“This rule lays the foundation for even greater end-to-end food traceability across the food system that we’re working on as part of the New Era of Smarter Food Safety initiative,” said Frank Yiannas, the FDA’s deputy commissioner for food policy and response. “This standardized, data-driven approach to traceability recordkeeping helps create a harmonized, universal language of food traceability that will help pave the way for industry to adopt and leverage more digital, interoperable and tech-enabled traceability systems both in the near term and the future.”
Foods subject to the final rule requirements appear on the Food Traceability List (FTL). To determine which foods should be included on the FTL, the FDA developed a risk-ranking model for food tracing based on the factors that Congress identified in Section 204 of the FDA Food Safety Modernization Act (FSMA). These foods include fresh leafy greens, melons, peppers, sprouts, herbs, tomatoes, cucumbers, and tropical tree fruits, as well as shell eggs, nut butters, fresh-cut fruits and vegetables, ready-to-eat deli salads, cheeses (other than hard cheese), finfish and crustaceans.
The FDA released a proposed rule in 2020 and held a public comment period where comments were received from food producers and other stakeholders through early 2021. In response, the agency has made several changes to the final rule so that it better aligns with current industry approaches to food traceability and harmonizes points in the supply chain where records must be maintained.
Key features of the final rule include:
- Critical Tracking Events: at specific points in the supply chain – such as harvesting, cooling, initial packing, receiving, transforming, and shipping FTL foods – records containing Key Data Elements are required.
- Traceability Plan: information essential to help regulators understand an entity’s traceability program.
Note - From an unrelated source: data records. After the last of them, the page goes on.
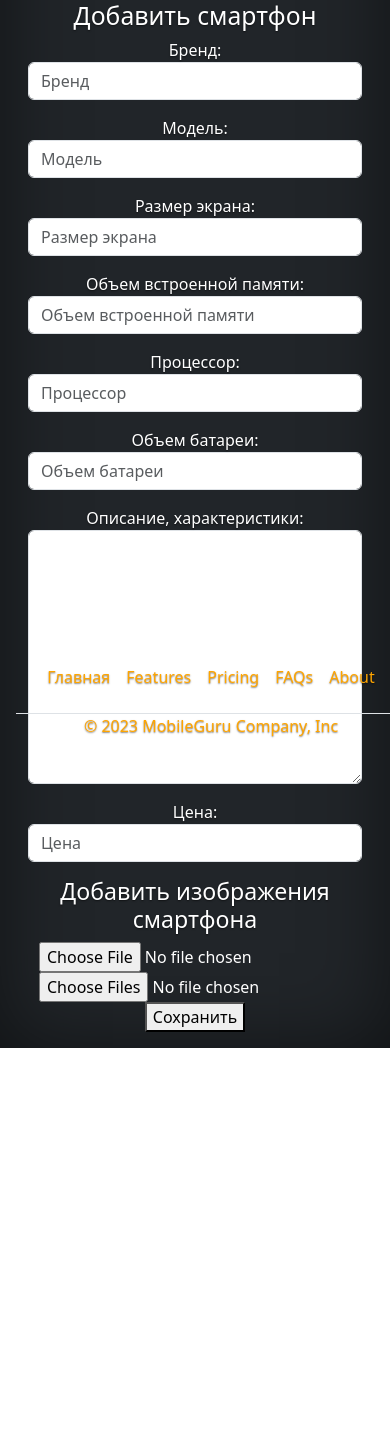
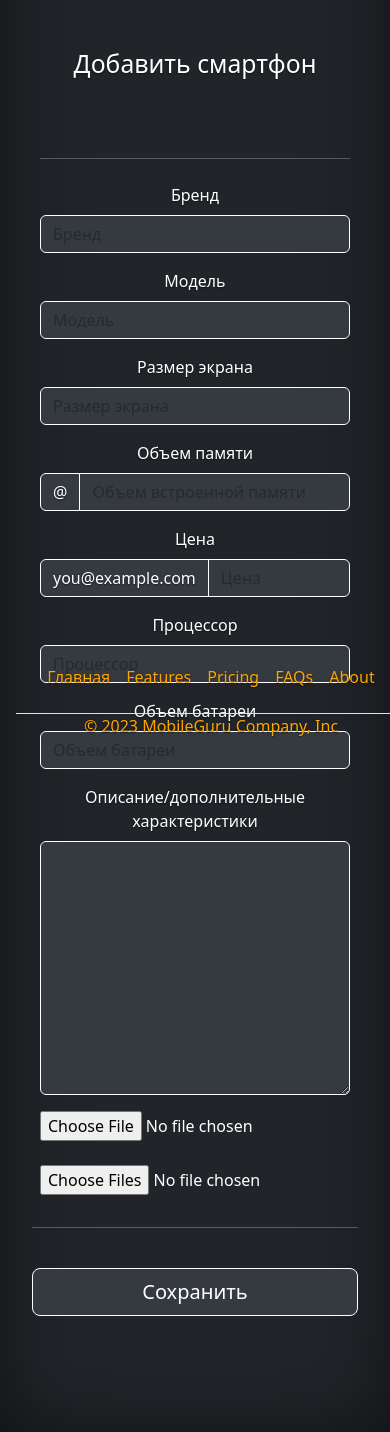
Before and after one commit to Kirillo1/MobileGuru, a Django app: page /create_smartphone/ in a window 390 px wide. Shown: the part 96-1528 px from the top of the page. Before the commit the page ends 1144 px from the top, so only its background shows below. Run offline with Django 4.2, Linux system fonts and the light colour scheme; parts of the project's set-up code (start-up, migrations or seed data) failed here and were passed over.

Commit message:
styles for add smartphone page

```diff
--- a/static/css/create_phone.css
+++ b/static/css/create_phone.css
@@ -0,0 +1,9 @@
+.input-group-text,
+.form-control, .btn {
+    border: 1px solid white !important;
+    background-color: #343a40;
+    color: white;
+}
+.btn {
+    margin-bottom: 100px;
+}
--- a/templates/base.html
+++ b/templates/base.html
@@ -30,8 +30,7 @@
 
         {% endblock %}
       </div>
-
-        <footer class="">
+        <footer>
           <ul class="nav justify-content-center border-bottom">
             <li class="nav-item">
               <a href="{% url 'market:index' %}" class="nav-link px-2 text-body-secondary">Главная</a>
--- a/templates/market/create_phone.html
+++ b/templates/market/create_phone.html
@@ -4,17 +4,68 @@
   Главная страница
 {% endblock %}
 {% block content %}
+  <div class="container">
     <main>
+      <div class="py-5 text-center">
       <h2>Добавить смартфон</h2>
+      </div>
+      <hr class="my-4" />
       <form method="post" enctype="multipart/form-data">
         {% csrf_token %}
-      {{ form.as_p }}
-      <h3>Добавить изображения смартфона</h3>
-      <input required name="main_image" type="file">
-      <input required name="images" type="file" multiple>
-      <button type="submit">Сохранить</button>
+        {{ form.non_field_errors }}
+        <div class="row g-3">
+          <div class="col-md-4">
+            <label for="{{ form.brand.id_for_label }}" class="form-label">Бренд</label>
+            {{ form.brand }}
+          </div>
+          <div class="col-md-4">
+            <label for="{{ form.model.id_for_label }}" class="form-label">Модель</label>
+            {{ form.model }}
+          </div>
+          <div class="col-md-4">
+            <label for="{{ form.display_size.id_for_label }}" class="form-label">Размер экрана</label>
+            {{ form.display_size }}
+          </div>
+          <div class="col-md-6">
+            <label for="{{ form.storage_capacity.id_for_label }}" class="form-label">Объем памяти</label>
+            <div class="input-group has-validation">
+              <span class="input-group-text">@</span>
+              {{ form.storage_capacity }}
+              <div class="invalid-feedback">Your username is required.</div>
+            </div>
+          </div>
+          <div class="col-md-6">
+            <label for="{{ form.price.id_for_label }}" class="form-label">Цена</label>
+            <div class="input-group has-validation">
+              <span class="input-group-text">you@example.com</span>
+              {{ form.price }}
+              <div class="invalid-feedback">Your username is required.</div>
+            </div>
+          </div>
+          <div class="col-md-6">
+            <label for="{{ form.processor.id_for_label }}" class="form-label">Процессор</label>
+            {{ form.processor }}
+          </div>
+          <div class="col-md-6">
+            <label for="{{ form.battery_capacity.id_for_label }}" class="form-label">Объем батареи</label>
+            {{ form.battery_capacity }}
+          </div>
+          <div class="col-12">
+            <label for="{{ form.description.id_for_label }}" class="form-label">Описание/дополнительные характеристики</label>
+            {{ form.description }}
+          </div>
+
+          <div class="col-md-6">
+            <input required class="form-label" name="main_image" type="file">
+          </div>
+          <div class="col-md-6">
+            <input required class="form-label" name="images" type="file" multiple>
+          </div>
+        <hr class="my-4" />
+        <button class="w-100 btn btn-lg" type="submit">Сохранить</button>
       </form>
     </main>
+  </div>
 
   <link rel="stylesheet" href="{% static 'css/create_phone.css' %}" />
 {% endblock %}
```
Lines whose indentation alone changed are shown as unchanged.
These include a description of the procedures used to maintain required records, descriptions of procedures used to identify foods on the FTL, descriptions of how traceability lot codes are assigned, a point of contact for questions regarding the traceability plan and a farm map for those that grow or raise a food on the FTL.
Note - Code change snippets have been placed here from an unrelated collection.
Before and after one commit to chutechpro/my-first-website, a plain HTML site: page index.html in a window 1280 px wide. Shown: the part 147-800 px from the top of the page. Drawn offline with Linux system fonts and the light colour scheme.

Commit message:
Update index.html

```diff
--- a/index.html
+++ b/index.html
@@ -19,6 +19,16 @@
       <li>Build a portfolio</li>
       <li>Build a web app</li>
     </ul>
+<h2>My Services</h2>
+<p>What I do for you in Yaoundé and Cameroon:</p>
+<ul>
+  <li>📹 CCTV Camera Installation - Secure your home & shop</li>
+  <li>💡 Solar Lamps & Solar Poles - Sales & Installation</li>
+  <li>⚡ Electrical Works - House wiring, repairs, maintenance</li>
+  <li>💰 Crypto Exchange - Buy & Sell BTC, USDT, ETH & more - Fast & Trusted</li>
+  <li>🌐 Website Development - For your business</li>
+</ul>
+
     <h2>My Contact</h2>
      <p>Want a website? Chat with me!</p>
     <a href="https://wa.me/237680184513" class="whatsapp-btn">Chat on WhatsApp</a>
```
- Additional Requirements: maintenance of records as original paper or electronic records, or true copies; providing requested records to the FDA within 24 hours of a request (or within a reasonable time to which the FDA has agreed); and providing records in an electronic sortable spreadsheet when necessary to assist the FDA during an outbreak, recall or other threat to public health.
Foodborne illness affects millions of Americans each year. Today’s action progresses the agency’s commitment to better protect the public by ensuring a safe and wholesome food supply. Enhanced recordkeeping requirements for FTL foods will allow for faster identification and rapid removal of potentially contaminated food from the market, ultimately resulting in fewer foodborne illnesses and deaths.
The FDA, an agency within the U.S. Department of Health and Human Services, protects the public health by assuring the safety, effectiveness, and security of human and veterinary drugs, vaccines and other biological products for human use, and medical devices. The agency also is responsible for the safety and security of our nation’s food supply, cosmetics, dietary supplements, products that give off electronic radiation, and for regulating tobacco products.
- Janell Goodwin